▶ _TASK DESCRIPTION_:
In how many lines of the entries below does "other" appear? Give only the number.

Before-and-after change records
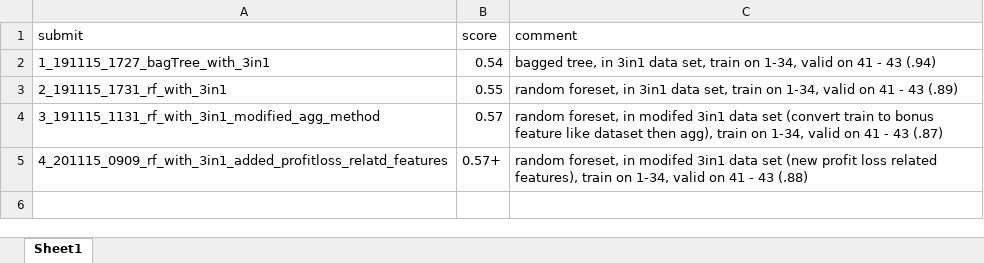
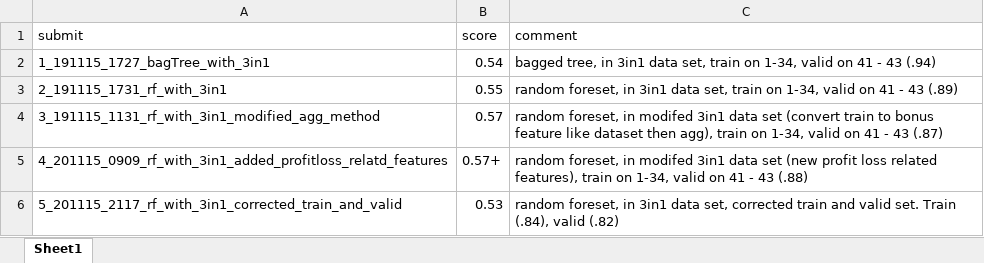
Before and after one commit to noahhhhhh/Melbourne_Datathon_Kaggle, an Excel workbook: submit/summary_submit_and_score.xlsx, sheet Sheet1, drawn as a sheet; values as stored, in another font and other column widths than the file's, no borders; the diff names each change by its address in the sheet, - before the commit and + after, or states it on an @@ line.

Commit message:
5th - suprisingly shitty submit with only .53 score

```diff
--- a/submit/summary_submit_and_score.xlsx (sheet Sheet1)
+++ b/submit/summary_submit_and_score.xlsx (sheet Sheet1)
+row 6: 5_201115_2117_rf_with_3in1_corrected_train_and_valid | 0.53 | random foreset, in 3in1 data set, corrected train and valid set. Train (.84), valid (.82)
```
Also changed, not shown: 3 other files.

▶ _OUTPUT BELOW_:
2